--- GIVEN RECORDS Enclosed Below ---
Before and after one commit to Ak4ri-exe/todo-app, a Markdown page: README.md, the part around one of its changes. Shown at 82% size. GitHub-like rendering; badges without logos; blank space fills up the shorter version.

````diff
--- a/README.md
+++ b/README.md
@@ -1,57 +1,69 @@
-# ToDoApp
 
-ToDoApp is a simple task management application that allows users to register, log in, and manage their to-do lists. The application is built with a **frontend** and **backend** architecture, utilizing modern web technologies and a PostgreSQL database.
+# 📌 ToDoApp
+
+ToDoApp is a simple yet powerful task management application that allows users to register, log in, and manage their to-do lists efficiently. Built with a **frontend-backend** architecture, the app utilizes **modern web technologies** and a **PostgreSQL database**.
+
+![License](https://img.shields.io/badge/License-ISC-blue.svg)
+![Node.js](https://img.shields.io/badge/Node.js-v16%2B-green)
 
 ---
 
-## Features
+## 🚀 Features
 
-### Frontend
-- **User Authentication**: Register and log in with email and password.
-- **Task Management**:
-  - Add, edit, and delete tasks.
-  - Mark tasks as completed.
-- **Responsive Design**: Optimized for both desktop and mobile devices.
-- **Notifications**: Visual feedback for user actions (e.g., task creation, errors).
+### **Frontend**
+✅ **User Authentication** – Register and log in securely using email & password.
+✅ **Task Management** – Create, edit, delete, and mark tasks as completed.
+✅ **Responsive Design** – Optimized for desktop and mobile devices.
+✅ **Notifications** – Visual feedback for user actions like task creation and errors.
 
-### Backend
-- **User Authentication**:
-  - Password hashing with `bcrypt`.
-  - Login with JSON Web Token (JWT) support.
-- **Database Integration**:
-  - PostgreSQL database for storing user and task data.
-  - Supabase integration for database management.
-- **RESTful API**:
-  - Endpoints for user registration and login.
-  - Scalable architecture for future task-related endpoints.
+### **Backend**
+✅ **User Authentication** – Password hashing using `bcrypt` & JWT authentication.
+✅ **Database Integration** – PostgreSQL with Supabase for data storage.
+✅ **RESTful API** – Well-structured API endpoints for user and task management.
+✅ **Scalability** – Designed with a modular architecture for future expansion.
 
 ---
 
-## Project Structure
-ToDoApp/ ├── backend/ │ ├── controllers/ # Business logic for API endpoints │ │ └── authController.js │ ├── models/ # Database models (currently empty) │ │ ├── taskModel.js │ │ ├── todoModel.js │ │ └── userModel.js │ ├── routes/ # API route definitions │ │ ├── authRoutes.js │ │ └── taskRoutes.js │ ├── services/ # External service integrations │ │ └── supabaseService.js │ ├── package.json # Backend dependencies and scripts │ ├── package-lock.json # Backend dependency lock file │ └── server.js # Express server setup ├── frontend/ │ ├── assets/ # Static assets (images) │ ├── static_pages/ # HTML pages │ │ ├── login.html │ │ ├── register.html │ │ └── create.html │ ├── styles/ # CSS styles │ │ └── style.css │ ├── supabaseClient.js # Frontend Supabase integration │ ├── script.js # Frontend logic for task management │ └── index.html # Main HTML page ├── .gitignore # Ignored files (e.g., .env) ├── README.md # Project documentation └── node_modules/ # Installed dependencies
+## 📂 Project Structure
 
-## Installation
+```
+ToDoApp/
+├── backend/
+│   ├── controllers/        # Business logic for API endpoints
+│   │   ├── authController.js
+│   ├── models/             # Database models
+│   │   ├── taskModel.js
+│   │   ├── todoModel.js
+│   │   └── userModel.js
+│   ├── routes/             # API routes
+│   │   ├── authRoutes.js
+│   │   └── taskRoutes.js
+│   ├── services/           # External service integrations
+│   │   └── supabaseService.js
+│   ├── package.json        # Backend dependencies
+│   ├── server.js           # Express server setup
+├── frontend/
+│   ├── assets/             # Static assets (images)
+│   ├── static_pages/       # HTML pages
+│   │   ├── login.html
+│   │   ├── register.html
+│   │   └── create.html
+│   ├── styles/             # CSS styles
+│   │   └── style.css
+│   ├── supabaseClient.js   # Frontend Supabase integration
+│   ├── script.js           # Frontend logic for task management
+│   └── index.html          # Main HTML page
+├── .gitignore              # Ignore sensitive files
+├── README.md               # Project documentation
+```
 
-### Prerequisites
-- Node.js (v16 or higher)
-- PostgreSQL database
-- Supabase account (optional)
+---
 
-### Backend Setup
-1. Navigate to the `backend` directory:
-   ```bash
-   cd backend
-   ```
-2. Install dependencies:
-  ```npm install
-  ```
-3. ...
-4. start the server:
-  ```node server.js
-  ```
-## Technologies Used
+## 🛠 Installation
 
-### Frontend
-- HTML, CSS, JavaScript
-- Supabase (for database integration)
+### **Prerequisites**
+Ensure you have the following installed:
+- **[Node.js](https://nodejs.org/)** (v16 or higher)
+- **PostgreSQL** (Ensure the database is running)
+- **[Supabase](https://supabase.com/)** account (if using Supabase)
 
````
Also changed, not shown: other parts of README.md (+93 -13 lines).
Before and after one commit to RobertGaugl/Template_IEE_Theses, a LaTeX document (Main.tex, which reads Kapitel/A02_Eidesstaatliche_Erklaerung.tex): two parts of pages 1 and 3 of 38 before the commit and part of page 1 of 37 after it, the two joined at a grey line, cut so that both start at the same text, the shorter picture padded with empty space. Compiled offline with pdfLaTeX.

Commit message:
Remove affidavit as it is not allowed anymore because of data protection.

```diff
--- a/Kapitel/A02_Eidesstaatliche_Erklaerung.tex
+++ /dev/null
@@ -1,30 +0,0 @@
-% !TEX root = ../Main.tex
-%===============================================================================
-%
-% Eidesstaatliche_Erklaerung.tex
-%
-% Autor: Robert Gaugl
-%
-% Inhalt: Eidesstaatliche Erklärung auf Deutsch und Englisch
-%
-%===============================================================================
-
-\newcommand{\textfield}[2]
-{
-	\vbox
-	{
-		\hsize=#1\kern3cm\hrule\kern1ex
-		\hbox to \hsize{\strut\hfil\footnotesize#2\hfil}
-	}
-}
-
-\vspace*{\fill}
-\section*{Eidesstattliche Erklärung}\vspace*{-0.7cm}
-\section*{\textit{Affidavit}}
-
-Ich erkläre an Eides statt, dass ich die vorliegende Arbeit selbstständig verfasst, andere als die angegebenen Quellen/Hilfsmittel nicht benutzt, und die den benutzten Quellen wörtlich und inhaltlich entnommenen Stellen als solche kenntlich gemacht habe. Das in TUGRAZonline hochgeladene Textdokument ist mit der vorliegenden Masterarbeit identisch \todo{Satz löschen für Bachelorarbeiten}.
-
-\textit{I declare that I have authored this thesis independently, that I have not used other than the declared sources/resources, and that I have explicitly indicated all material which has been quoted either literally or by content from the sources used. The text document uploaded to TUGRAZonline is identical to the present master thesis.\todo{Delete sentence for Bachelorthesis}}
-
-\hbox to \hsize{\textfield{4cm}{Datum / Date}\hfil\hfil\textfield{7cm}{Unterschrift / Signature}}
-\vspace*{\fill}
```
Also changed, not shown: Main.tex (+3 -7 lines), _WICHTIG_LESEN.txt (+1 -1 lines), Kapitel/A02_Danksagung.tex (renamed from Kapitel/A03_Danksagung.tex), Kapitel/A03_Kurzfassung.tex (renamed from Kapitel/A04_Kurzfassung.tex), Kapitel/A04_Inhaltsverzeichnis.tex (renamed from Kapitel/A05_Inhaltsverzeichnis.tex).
--- End of Enclosed GIVEN RECORDS ---
TASK DETAILS: Copy the data word for word.

ANSWER TO THIS TASK:
Before and after one commit to Ak4ri-exe/todo-app, a Markdown page: README.md, the part around one of its changes. Shown at 82% size. GitHub-like rendering; badges without logos; blank space fills up the shorter version.

````diff
--- a/README.md
+++ b/README.md
@@ -1,57 +1,69 @@
-# ToDoApp
 
-ToDoApp is a simple task management application that allows users to register, log in, and manage their to-do lists. The application is built with a **frontend** and **backend** architecture, utilizing modern web technologies and a PostgreSQL database.
+# 📌 ToDoApp
+
+ToDoApp is a simple yet powerful task management application that allows users to register, log in, and manage their to-do lists efficiently. Built with a **frontend-backend** architecture, the app utilizes **modern web technologies** and a **PostgreSQL database**.
+
+![License](https://img.shields.io/badge/License-ISC-blue.svg)
+![Node.js](https://img.shields.io/badge/Node.js-v16%2B-green)
 
 ---
 
-## Features
+## 🚀 Features
 
-### Frontend
-- **User Authentication**: Register and log in with email and password.
-- **Task Management**:
-  - Add, edit, and delete tasks.
-  - Mark tasks as completed.
-- **Responsive Design**: Optimized for both desktop and mobile devices.
-- **Notifications**: Visual feedback for user actions (e.g., task creation, errors).
+### **Frontend**
+✅ **User Authentication** – Register and log in securely using email & password.
+✅ **Task Management** – Create, edit, delete, and mark tasks as completed.
+✅ **Responsive Design** – Optimized for desktop and mobile devices.
+✅ **Notifications** – Visual feedback for user actions like task creation and errors.
 
-### Backend
-- **User Authentication**:
-  - Password hashing with `bcrypt`.
-  - Login with JSON Web Token (JWT) support.
-- **Database Integration**:
-  - PostgreSQL database for storing user and task data.
-  - Supabase integration for database management.
-- **RESTful API**:
-  - Endpoints for user registration and login.
-  - Scalable architecture for future task-related endpoints.
+### **Backend**
+✅ **User Authentication** – Password hashing using `bcrypt` & JWT authentication.
+✅ **Database Integration** – PostgreSQL with Supabase for data storage.
+✅ **RESTful API** – Well-structured API endpoints for user and task management.
+✅ **Scalability** – Designed with a modular architecture for future expansion.
 
 ---
 
-## Project Structure
-ToDoApp/ ├── backend/ │ ├── controllers/ # Business logic for API endpoints │ │ └── authController.js │ ├── models/ # Database models (currently empty) │ │ ├── taskModel.js │ │ ├── todoModel.js │ │ └── userModel.js │ ├── routes/ # API route definitions │ │ ├── authRoutes.js │ │ └── taskRoutes.js │ ├── services/ # External service integrations │ │ └── supabaseService.js │ ├── package.json # Backend dependencies and scripts │ ├── package-lock.json # Backend dependency lock file │ └── server.js # Express server setup ├── frontend/ │ ├── assets/ # Static assets (images) │ ├── static_pages/ # HTML pages │ │ ├── login.html │ │ ├── register.html │ │ └── create.html │ ├── styles/ # CSS styles │ │ └── style.css │ ├── supabaseClient.js # Frontend Supabase integration │ ├── script.js # Frontend logic for task management │ └── index.html # Main HTML page ├── .gitignore # Ignored files (e.g., .env) ├── README.md # Project documentation └── node_modules/ # Installed dependencies
+## 📂 Project Structure
 
-## Installation
+```
+ToDoApp/
+├── backend/
+│   ├── controllers/        # Business logic for API endpoints
+│   │   ├── authController.js
+│   ├── models/             # Database models
+│   │   ├── taskModel.js
+│   │   ├── todoModel.js
+│   │   └── userModel.js
+│   ├── routes/             # API routes
+│   │   ├── authRoutes.js
+│   │   └── taskRoutes.js
+│   ├── services/           # External service integrations
+│   │   └── supabaseService.js
+│   ├── package.json        # Backend dependencies
+│   ├── server.js           # Express server setup
+├── frontend/
+│   ├── assets/             # Static assets (images)
+│   ├── static_pages/       # HTML pages
+│   │   ├── login.html
+│   │   ├── register.html
+│   │   └── create.html
+│   ├── styles/             # CSS styles
+│   │   └── style.css
+│   ├── supabaseClient.js   # Frontend Supabase integration
+│   ├── script.js           # Frontend logic for task management
+│   └── index.html          # Main HTML page
+├── .gitignore              # Ignore sensitive files
+├── README.md               # Project documentation
+```
 
-### Prerequisites
-- Node.js (v16 or higher)
-- PostgreSQL database
-- Supabase account (optional)
+---
 
-### Backend Setup
-1. Navigate to the `backend` directory:
-   ```bash
-   cd backend
-   ```
-2. Install dependencies:
-  ```npm install
-  ```
-3. ...
-4. start the server:
-  ```node server.js
-  ```
-## Technologies Used
+## 🛠 Installation
 
-### Frontend
-- HTML, CSS, JavaScript
-- Supabase (for database integration)
+### **Prerequisites**
+Ensure you have the following installed:
+- **[Node.js](https://nodejs.org/)** (v16 or higher)
+- **PostgreSQL** (Ensure the database is running)
+- **[Supabase](https://supabase.com/)** account (if using Supabase)
 
````
Also changed, not shown: other parts of README.md (+93 -13 lines).
Before and after one commit to RobertGaugl/Template_IEE_Theses, a LaTeX document (Main.tex, which reads Kapitel/A02_Eidesstaatliche_Erklaerung.tex): two parts of pages 1 and 3 of 38 before the commit and part of page 1 of 37 after it, the two joined at a grey line, cut so that both start at the same text, the shorter picture padded with empty space. Compiled offline with pdfLaTeX.

Commit message:
Remove affidavit as it is not allowed anymore because of data protection.

```diff
--- a/Kapitel/A02_Eidesstaatliche_Erklaerung.tex
+++ /dev/null
@@ -1,30 +0,0 @@
-% !TEX root = ../Main.tex
-%===============================================================================
-%
-% Eidesstaatliche_Erklaerung.tex
-%
-% Autor: Robert Gaugl
-%
-% Inhalt: Eidesstaatliche Erklärung auf Deutsch und Englisch
-%
-%===============================================================================
-
-\newcommand{\textfield}[2]
-{
-	\vbox
-	{
-		\hsize=#1\kern3cm\hrule\kern1ex
-		\hbox to \hsize{\strut\hfil\footnotesize#2\hfil}
-	}
-}
-
-\vspace*{\fill}
-\section*{Eidesstattliche Erklärung}\vspace*{-0.7cm}
-\section*{\textit{Affidavit}}
-
-Ich erkläre an Eides statt, dass ich die vorliegende Arbeit selbstständig verfasst, andere als die angegebenen Quellen/Hilfsmittel nicht benutzt, und die den benutzten Quellen wörtlich und inhaltlich entnommenen Stellen als solche kenntlich gemacht habe. Das in TUGRAZonline hochgeladene Textdokument ist mit der vorliegenden Masterarbeit identisch \todo{Satz löschen für Bachelorarbeiten}.
-
-\textit{I declare that I have authored this thesis independently, that I have not used other than the declared sources/resources, and that I have explicitly indicated all material which has been quoted either literally or by content from the sources used. The text document uploaded to TUGRAZonline is identical to the present master thesis.\todo{Delete sentence for Bachelorthesis}}
-
-\hbox to \hsize{\textfield{4cm}{Datum / Date}\hfil\hfil\textfield{7cm}{Unterschrift / Signature}}
-\vspace*{\fill}
```
Also changed, not shown: Main.tex (+3 -7 lines), _WICHTIG_LESEN.txt (+1 -1 lines), Kapitel/A02_Danksagung.tex (renamed from Kapitel/A03_Danksagung.tex), Kapitel/A03_Kurzfassung.tex (renamed from Kapitel/A04_Kurzfassung.tex), Kapitel/A04_Inhaltsverzeichnis.tex (renamed from Kapitel/A05_Inhaltsverzeichnis.tex).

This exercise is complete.